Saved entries
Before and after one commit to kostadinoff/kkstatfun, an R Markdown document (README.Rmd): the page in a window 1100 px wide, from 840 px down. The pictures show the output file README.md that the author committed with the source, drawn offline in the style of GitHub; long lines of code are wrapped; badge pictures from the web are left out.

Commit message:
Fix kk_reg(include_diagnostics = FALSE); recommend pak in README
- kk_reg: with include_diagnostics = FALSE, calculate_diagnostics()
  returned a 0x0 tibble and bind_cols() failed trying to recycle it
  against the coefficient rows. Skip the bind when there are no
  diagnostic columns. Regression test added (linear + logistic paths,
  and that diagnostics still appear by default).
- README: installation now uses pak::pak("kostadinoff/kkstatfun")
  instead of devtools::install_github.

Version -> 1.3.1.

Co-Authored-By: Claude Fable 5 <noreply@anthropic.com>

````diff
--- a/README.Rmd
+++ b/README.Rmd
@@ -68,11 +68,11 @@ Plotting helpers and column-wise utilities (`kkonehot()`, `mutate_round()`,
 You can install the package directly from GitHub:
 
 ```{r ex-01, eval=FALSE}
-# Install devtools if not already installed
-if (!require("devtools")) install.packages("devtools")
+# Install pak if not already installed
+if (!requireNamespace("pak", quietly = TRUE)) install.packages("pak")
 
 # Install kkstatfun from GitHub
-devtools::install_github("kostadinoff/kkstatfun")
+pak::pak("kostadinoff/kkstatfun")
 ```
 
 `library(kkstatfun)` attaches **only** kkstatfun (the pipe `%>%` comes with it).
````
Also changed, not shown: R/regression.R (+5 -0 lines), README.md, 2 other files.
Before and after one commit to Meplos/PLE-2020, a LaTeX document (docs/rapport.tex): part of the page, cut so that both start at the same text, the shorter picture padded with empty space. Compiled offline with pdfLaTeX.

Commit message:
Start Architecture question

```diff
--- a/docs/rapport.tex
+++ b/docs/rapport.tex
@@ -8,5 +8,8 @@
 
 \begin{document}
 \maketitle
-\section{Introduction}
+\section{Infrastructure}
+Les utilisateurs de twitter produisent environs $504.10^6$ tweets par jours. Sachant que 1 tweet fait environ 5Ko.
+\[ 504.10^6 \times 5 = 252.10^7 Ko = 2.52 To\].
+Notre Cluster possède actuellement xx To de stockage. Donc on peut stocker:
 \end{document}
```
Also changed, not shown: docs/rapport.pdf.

• [Task description] Nothing may be omitted; retype every record exactly.

• [Answer to the exercise]
Before and after one commit to kostadinoff/kkstatfun, an R Markdown document (README.Rmd): the page in a window 1100 px wide, from 840 px down. The pictures show the output file README.md that the author committed with the source, drawn offline in the style of GitHub; long lines of code are wrapped; badge pictures from the web are left out.

Commit message:
Fix kk_reg(include_diagnostics = FALSE); recommend pak in README
- kk_reg: with include_diagnostics = FALSE, calculate_diagnostics()
  returned a 0x0 tibble and bind_cols() failed trying to recycle it
  against the coefficient rows. Skip the bind when there are no
  diagnostic columns. Regression test added (linear + logistic paths,
  and that diagnostics still appear by default).
- README: installation now uses pak::pak("kostadinoff/kkstatfun")
  instead of devtools::install_github.

Version -> 1.3.1.

Co-Authored-By: Claude Fable 5 <noreply@anthropic.com>

````diff
--- a/README.Rmd
+++ b/README.Rmd
@@ -68,11 +68,11 @@ Plotting helpers and column-wise utilities (`kkonehot()`, `mutate_round()`,
 You can install the package directly from GitHub:
 
 ```{r ex-01, eval=FALSE}
-# Install devtools if not already installed
-if (!require("devtools")) install.packages("devtools")
+# Install pak if not already installed
+if (!requireNamespace("pak", quietly = TRUE)) install.packages("pak")
 
 # Install kkstatfun from GitHub
-devtools::install_github("kostadinoff/kkstatfun")
+pak::pak("kostadinoff/kkstatfun")
 ```
 
 `library(kkstatfun)` attaches **only** kkstatfun (the pipe `%>%` comes with it).
````
Also changed, not shown: R/regression.R (+5 -0 lines), README.md, 2 other files.
Before and after one commit to Meplos/PLE-2020, a LaTeX document (docs/rapport.tex): part of the page, cut so that both start at the same text, the shorter picture padded with empty space. Compiled offline with pdfLaTeX.

Commit message:
Start Architecture question

```diff
--- a/docs/rapport.tex
+++ b/docs/rapport.tex
@@ -8,5 +8,8 @@
 
 \begin{document}
 \maketitle
-\section{Introduction}
+\section{Infrastructure}
+Les utilisateurs de twitter produisent environs $504.10^6$ tweets par jours. Sachant que 1 tweet fait environ 5Ko.
+\[ 504.10^6 \times 5 = 252.10^7 Ko = 2.52 To\].
+Notre Cluster possède actuellement xx To de stockage. Donc on peut stocker:
 \end{document}
```
Also changed, not shown: docs/rapport.pdf.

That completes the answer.